JAKARTA, Indonesia (AP) — A fire at a gasoline storage at the largest oil refinery on Indonesia’s Java island near Jakarta on Saturday prompted the evacuation of at least 80 residents living nearby, the national oil company Pertamina said. Pertamina, Indonesia’s biggest state-owned enterprise and energy company, said the fire at the Cilacap refinery started at one of the 228 gasoline tanks used to accommodate crude at 7:20 p.m. It said the cause of the fire was not known. There were no casualties reported. Pertamina said it was taking efforts to extinguish the fire. The residents were evacuated to a nearby village hall and a mosque, it said.
GLASGOW, Scotland (AP) — Almost 200 nations accepted a compromise deal Saturday aimed at keeping a key global warming target alive, but it contained a last-minute change that watered down crucial language about coal. Several countries, including small island states, said they were deeply disappointed by the change promoted by India to “phase down,” rather than “phase out” coal power, the single biggest source of greenhouse gas emissions. “Our fragile planet is hanging by a thread,” United Nations Secretary-General Antonio Guterres said in a statement. “We are still knocking on the door of climate catastrophe.” Nation after nation had complained after two weeks of U.N.
GAUHATI, India (AP) — At least five Indian soldiers and two civilians were killed Saturday in an ambush by suspected rebels in the northeastern state of Manipur bordering Myanmar, police said. The rebels ambushed a convoy of India’s paramilitary soldiers who were on their way to inspect a remote village in Churachandpur district, a police officer in the state capital Imphal said. The dead include a colonel of the Assam Rifles, a paramilitary force of the Indian army, his wife and his son. Police said the rebels opened fire with automatic weapons, killing all seven people on the spot. Security reinforcements have been rushed to the area and launched a search for the rebels.

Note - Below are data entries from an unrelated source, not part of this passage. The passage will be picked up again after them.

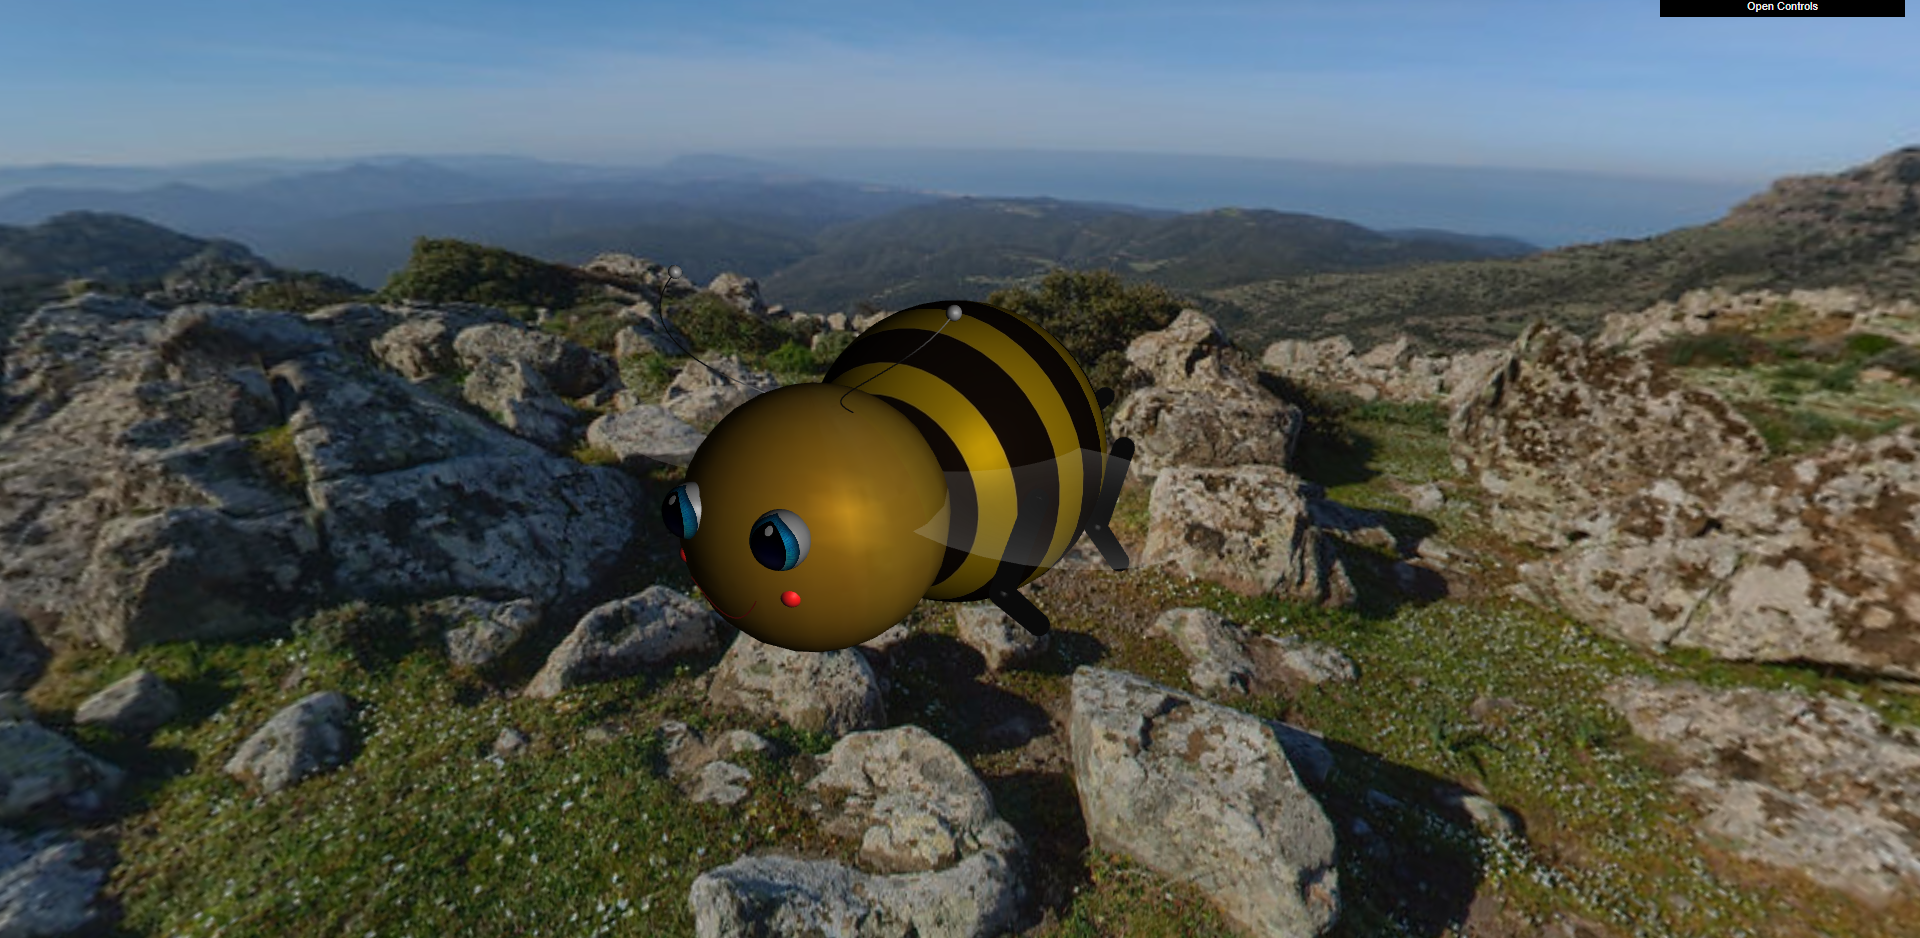
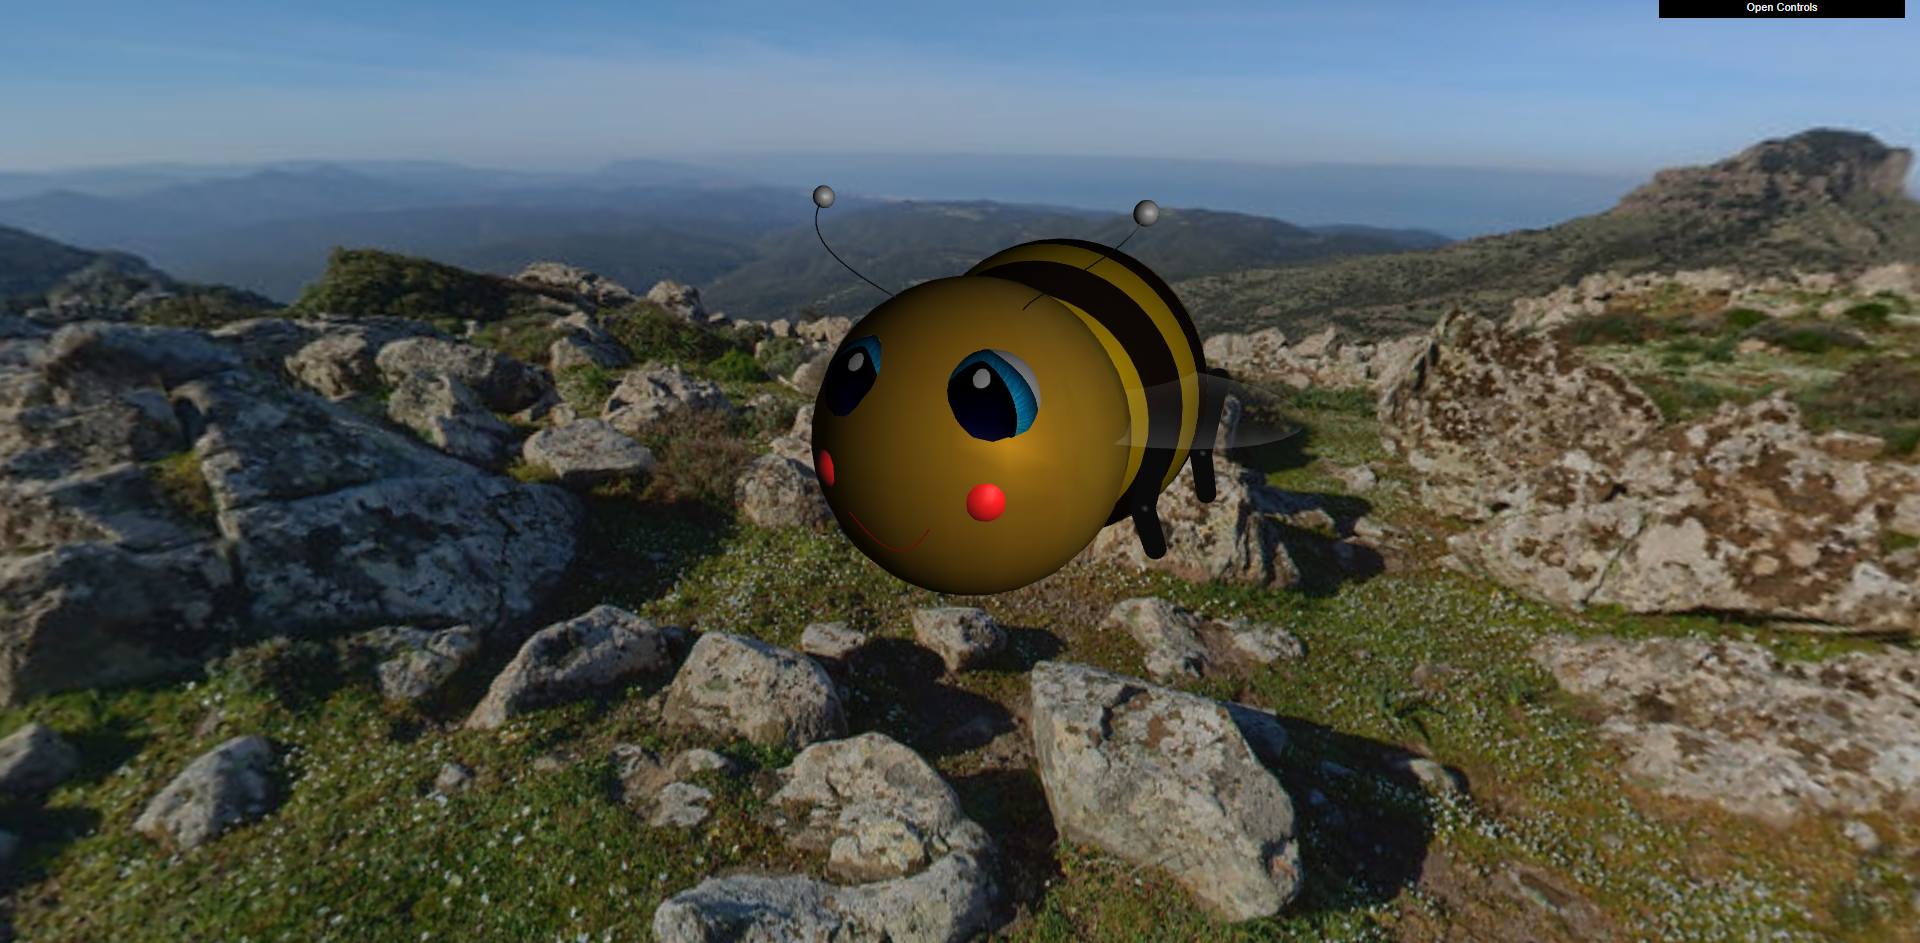
Bee wings and oscilation animation done. Bee modification

diff --git a/project/MyBee.js b/project/MyBee.js
@@ -21,11 +21,14 @@ export class MyBee extends CGFobject {
         this.beeArm2 = new MyBeeArm(this.scene);
         this.beeArm3 = new MyBeeArm(this.scene);
         this.beeArm4 = new MyBeeArm(this.scene);
+        this.oscilatingMove = 0;
+        this.wingAngle = 0;
+        this.time = 1000000;
     }
 
-    display(){
+    display() {
         this.scene.pushMatrix();
-        this.scene.translate(0, -1, -1);
+        this.scene.translate(0, -1, this.oscilatingMove-1);
         this.scene.rotate(-Math.PI / 2, 1, 0, 0);
         this.head.display();
         this.scene.popMatrix();
@@ -34,9 +37,8 @@ export class MyBee extends CGFobject {
         bobyAppearance.setTexture(this.bobyTexture);
         bobyAppearance.apply();
 
-
         this.scene.pushMatrix();
-        this.scene.translate(0, -11, 0);
+        this.scene.translate(0, -11, this.oscilatingMove);
         this.boby.display();
         this.scene.popMatrix();
 
@@ -52,7 +54,7 @@ export class MyBee extends CGFobject {
         ]
         
         this.scene.pushMatrix();
-        this.scene.translate(0, -17, 0);
+        this.scene.translate(0, -17, this.oscilatingMove);
         this.scene.multMatrix(rotecone);
         this.cone.display();
         this.scene.popMatrix();
@@ -68,49 +70,49 @@ export class MyBee extends CGFobject {
         this.scene.setDiffuse(0.0, 0.0, 0.0, 1.0);
         this.scene.pushMatrix();
         this.scene.multMatrix(rotLeg);
-        this.scene.translate(3, 0, 15);
+        this.scene.translate(3, this.oscilatingMove, 15);
         this.leg.display();
         this.scene.popMatrix();
         
         this.scene.pushMatrix();
         this.scene.multMatrix(rotLeg);
-        this.scene.translate(-3, 0, 15);
+        this.scene.translate(-3, this.oscilatingMove, 15);
         this.leg.display();
         this.scene.popMatrix();
 
         this.scene.pushMatrix();
-        this.scene.translate(3, -22, 0);
+        this.scene.translate(3, -22, this.oscilatingMove);
         this.foot.display();
         this.scene.popMatrix();
 
         this.scene.pushMatrix();
-        this.scene.translate(-3, -22, 0);
+        this.scene.translate(-3, -22, this.oscilatingMove);
         this.foot.display();
         this.scene.popMatrix();
 
         this.scene.pushMatrix();
-        this.scene.translate(-6, -7, 14);
+        this.scene.translate(-6, -7, this.oscilatingMove+14);
         this.scene.rotate(Math.PI / 2, 0, 1, 0);
         this.scene.rotate(Math.PI / 4, 0, 0, 1);
         this.beeArm1.display();
         this.scene.popMatrix();
 
         this.scene.pushMatrix();
-        this.scene.translate(6, -7, 14);
+        this.scene.translate(6, -7, this.oscilatingMove+14);
         this.scene.rotate(Math.PI / 2, 0, 1, 0);
         this.scene.rotate(Math.PI / 4, 0, 0, 1);
         this.beeArm2.display();
         this.scene.popMatrix();
 
         this.scene.pushMatrix();
-        this.scene.translate(-7, -14, 14);
+        this.scene.translate(-7, -14, this.oscilatingMove+14);
         this.scene.rotate(Math.PI / 2, 0, 1, 0);
         this.scene.rotate(Math.PI / 4, 0, 0, 1);
         this.beeArm3.display();
         this.scene.popMatrix();
 
         this.scene.pushMatrix();
-        this.scene.translate(7, -14, 14);
+        this.scene.translate(7, -14, this.oscilatingMove+14);
         this.scene.rotate(Math.PI / 2, 0, 1, 0);
         this.scene.rotate(Math.PI / 4, 0, 0, 1);
         this.beeArm4.display();
@@ -127,15 +129,37 @@ export class MyBee extends CGFobject {
 
         this.scene.pushMatrix();
         this.scene.setShininess(1.0);
-        this.scene.translate(7, -5, -2);
+        this.scene.translate(5, -5, this.oscilatingMove-2);
+        this.scene.rotate(this.wingAngle, 0, 1, 0);
         this.scene.scale(1.3, 1, 1);
         this.wing1.display();
         this.scene.popMatrix();
 
         this.scene.pushMatrix();
-        this.scene.translate(-7, -5, -2);
+        this.scene.translate(-5, -5, this.oscilatingMove-2);
+        this.scene.rotate(-this.wingAngle, 0, 1, 0);
         this.scene.scale(1.3, 1, 1);
         this.wing2.display();
         this.scene.popMatrix();
     }
+
+    updateBeeMovement(t) {
+        if (!this.startTime) {
+            this.startTime = t;
+        }
+    
+        let elapsedTime = t - this.startTime;
+    
+        let amplitude = 5; 
+        let frequency = 0.5;
+    
+        this.oscilatingMove = amplitude * Math.sin(2 * Math.PI * frequency * (elapsedTime / 1000));
+    
+        // Update the wing angle (if needed)
+        this.wingAngle = Math.sin(t * 0.05);
+    
+        console.log("New Y position:", this.oscilatingMove);
+        console.log("New wing angle:", this.wingAngle);
+    }
+    
 }

diff --git a/project/MyBeeHead.js b/project/MyBeeHead.js
@@ -6,18 +6,18 @@ import { MySmile } from "./MySmile.js";
 export class MyBeeHead extends CGFobject {
     constructor(scene){
         super(scene);
-        this.head = new MySphere(this.scene, 5, 20, 20);
+        this.head = new MySphere(this.scene, 6, 20, 20);
         this.headTexture = new CGFtexture(this.scene, 'images/bee/head.png');
-        this.eye1 = new MySphere(this.scene, 1, 20, 20);
-        this.eye2 = new MySphere(this.scene, 1, 20, 20);
+        this.eye1 = new MySphere(this.scene, 2, 20, 20);
+        this.eye2 = new MySphere(this.scene, 2, 20, 20);
         this.eyeTexture = new CGFtexture(this.scene, 'images/bee/eye.png');
         this.antenna1 = new MyAntenna(this.scene, 2, 20);
         this.antenna2 = new MyAntenna(this.scene, 2, 20);
-        this.antennaSphere1 = new MySphere(this.scene, 0.25, 20, 20);
-        this.antennaSphere2 = new MySphere(this.scene, 0.25, 20, 20);
+        this.antennaSphere1 = new MySphere(this.scene, 0.4, 20, 20);
+        this.antennaSphere2 = new MySphere(this.scene, 0.4, 20, 20);
         this.smile = new MySmile(this.scene, 5, 20);
-        this.smileSphere1 = new MySphere(this.scene, 0.4, 20, 20);
-        this.smileSphere2 = new MySphere(this.scene, 0.4, 20, 20);
+        this.smileSphere1 = new MySphere(this.scene, 1, 20, 20);
+        this.smileSphere2 = new MySphere(this.scene, 1, 20, 20);
     }
     display(){
         let headAppearance = new CGFappearance(this.scene);
@@ -54,13 +54,13 @@ export class MyBeeHead extends CGFobject {
         ]
 
         this.scene.pushMatrix();
-        this.scene.translate(-2, 1.5, 4.1);
+        this.scene.translate(-2, 2.5, 3.1);
         this.scene.multMatrix(roteye1);
         this.eye1.display();
         this.scene.popMatrix();
 
         this.scene.pushMatrix();
-        this.scene.translate(2, 1.5, 4.1);
+        this.scene.translate(2, 2.5, 3.1);
         this.scene.multMatrix(roteye2);
         this.eye2.display();
         this.scene.popMatrix();
@@ -93,21 +93,21 @@ export class MyBeeHead extends CGFobject {
         this.scene.setDiffuse(0.7, 0, 0, 1.0);
         this.scene.pushMatrix();
         this.scene.scale(5, 3.5, 5);
-        this.scene.translate(0.25, -0.2, 0.95);
+        this.scene.translate(0.25, -0.25, 1.2);
         this.scene.multMatrix(rotsmile);
         this.smile.display();
         this.scene.popMatrix();
 
         this.scene.setDiffuse(1, 0.1, 0.1, 1.0);
         this.scene.pushMatrix();
-        this.scene.translate(2.25, -0.5, 4.1);
+        this.scene.translate(2.5, 0, 4.5);
         this.scene.multMatrix(rotsmile);
         this.smileSphere1.display();
         this.scene.popMatrix();
 
         this.scene.setDiffuse(1, 0.1, 0.1, 1.0);
         this.scene.pushMatrix();
-        this.scene.translate(-2.75, -0.5, 3.8);
+        this.scene.translate(-3, 0, 4.25);
         this.scene.multMatrix(rotsmile);
         this.smileSphere2.display();
         this.scene.popMatrix();

diff --git a/project/MyScene.js b/project/MyScene.js
@@ -13,7 +13,6 @@ import { MyBeeHead } from "./MyBeeHead.js";
 import { MyBee } from "./MyBee.js";
 import { MyPolen } from "./MyPolen.js";
 
-
 /**
  * MyScene
  * @constructor
@@ -159,6 +158,20 @@ export class MyScene extends CGFscene {
     this.flower = new MyFlower(this, this.numPetals, this.radiusPetals, this.radiusCenter, this.radiusStem, this.heightStem, 
       this.customMaterialValues['Color Petals'], this.customMaterialValues['Color Center'], this.customMaterialValues['Color Stem'], this.customMaterialValues['Color Leaves']);
     this.garden = new MyGarden(this, this.gardenRows, this.gardenCols);
+
+    this.startTime = Date.now();
+    this.startRenderingLoop();
+  }
+
+  startRenderingLoop() {
+   
+    const renderLoop = () => {
+
+        this.display();
+
+        requestAnimationFrame(renderLoop);
+    };
+    renderLoop();
   }
 
   initLights() {
@@ -240,6 +253,8 @@ export class MyScene extends CGFscene {
 
     //this.polen.display();
 
+    let time = Date.now();
+ 
     if (this.displayRocks){
       this.rockSet.display();
     }  
@@ -248,8 +263,10 @@ export class MyScene extends CGFscene {
       this.panorama.display();
     }    
 
-    if (this.displayBee){
+    if (this.displayBee) {
+      this.updateBee(time);
       this.pushMatrix();
+      //this.scale(0.2, 0.2, 0.2);
       this.rotate(Math.PI / 2, 1, 0, 0);
       this.bee.display();
       this.popMatrix();
@@ -265,4 +282,20 @@ export class MyScene extends CGFscene {
     
     // ---- END Primitive drawing section
   }
+
+  updateBee(t){
+    this.bee.updateBeeMovement(t);
+  }
+  /*
+  update(t) {
+    let deltaTime = t - this.time;
+    this.time = t;
+
+    this.beeVerticalDisplacement = 1 * deltaTime;
+    this.wingAngle = Math.sin(t * 0.01);
+
+    console.log("New Y position:", this.beeVerticalDisplacement);
+    console.log("New wing angle:", this.wingAngle);
+ }
+ */
 }

diff --git a/project/animations/MyVerticalAnimation.js b/project/animations/MyVerticalAnimation.js
@@ -1,0 +1,5 @@
+export class MyAnimation {
+    constructor(initValue, endValue, duration) {
+
+    }
+}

KABUL (AP) — A bomb exploded on a mini-bus Saturday on a busy commercial street in a Kabul neighborhood mainly populated by members of Afghanistan’s minority Hazara community, emergency workers and the bus driver said. At least one person was killed and five wounded. Workers with the ambulance teams at the scene told The Associated Press that the blast appeared to have been caused by a bomb on the bus. The bus driver, speaking to the AP at the hospital, said that at one point during his route, a suspicious man got onto the bus and a few minutes later, the explosion went off at the back of the bus.
BRESCIA, Italy (AP) — A provocative exhibit by dissident Chinese artist Badiucao opened Saturday in the industrial northern Italian city of Brescia despite pressure from the Chinese embassy in Rome to cancel it. A letter from the embassy included veiled economic threats, noting Italy’s trade with China, in a bid to prevent the first solo exhibit by Badiucao — the pseudonym used by the artist whose work takes aim at China’s policies and human rights record. Brescia Mayor Emilio Del Bono “responded with delicacy and firmness,” said Elettra Stamboulis, curator of the exhibit at the city’s Museum of Santa Giulia. “Of course we are always a little worried, not so much for the artist’s safety, but because we know there are more creepy ways to silence dissident artists,” she said.